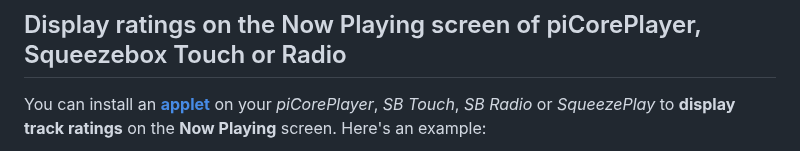
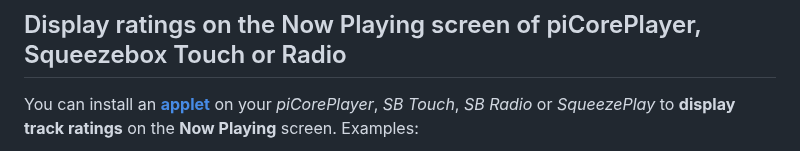
Before and after one commit to AF-1/lms-ratingslight, a Markdown page: README.md, the part around one of its changes. Drawn GitHub-style.

```diff
--- a/README.md
+++ b/README.md
@@ -98,5 +98,5 @@ If you want to display the **black star** character on *players with jivelite* a
 
 ## Display ratings on the Now Playing screen of piCorePlayer, Squeezebox Touch or Radio
 
-You can install an [**applet**](https://github.com/AF-1#applets) on your *piCorePlayer*, *SB Touch*, *SB Radio* or *SqueezePlay* to **display track ratings** on the **Now Playing** screen. Here's an example:
+You can install an [**applet**](https://github.com/AF-1#applets) on your *piCorePlayer*, *SB Touch*, *SB Radio* or *SqueezePlay* to **display track ratings** on the **Now Playing** screen. Examples:
 
```
Also changed, not shown: other parts of README.md (+6 -1 lines), screenshots/ratings_npscreen_jivelite.jpg (renamed from screenshots/ratings_jivelite_npscreen.jpg), screenshots/ratings_npscreen_radio.jpg (added).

──────

Copy out all lines above that include the string "README".

Your solution:
Before and after one commit to AF-1/lms-ratingslight, a Markdown page: README.md, the part around one of its changes. Drawn GitHub-style.
--- a/README.md
+++ b/README.md
Also changed, not shown: other parts of README.md (+6 -1 lines), screenshots/ratings_npscreen_jivelite.jpg (renamed from screenshots/ratings_jivelite_npscreen.jpg), screenshots/ratings_npscreen_radio.jpg (added).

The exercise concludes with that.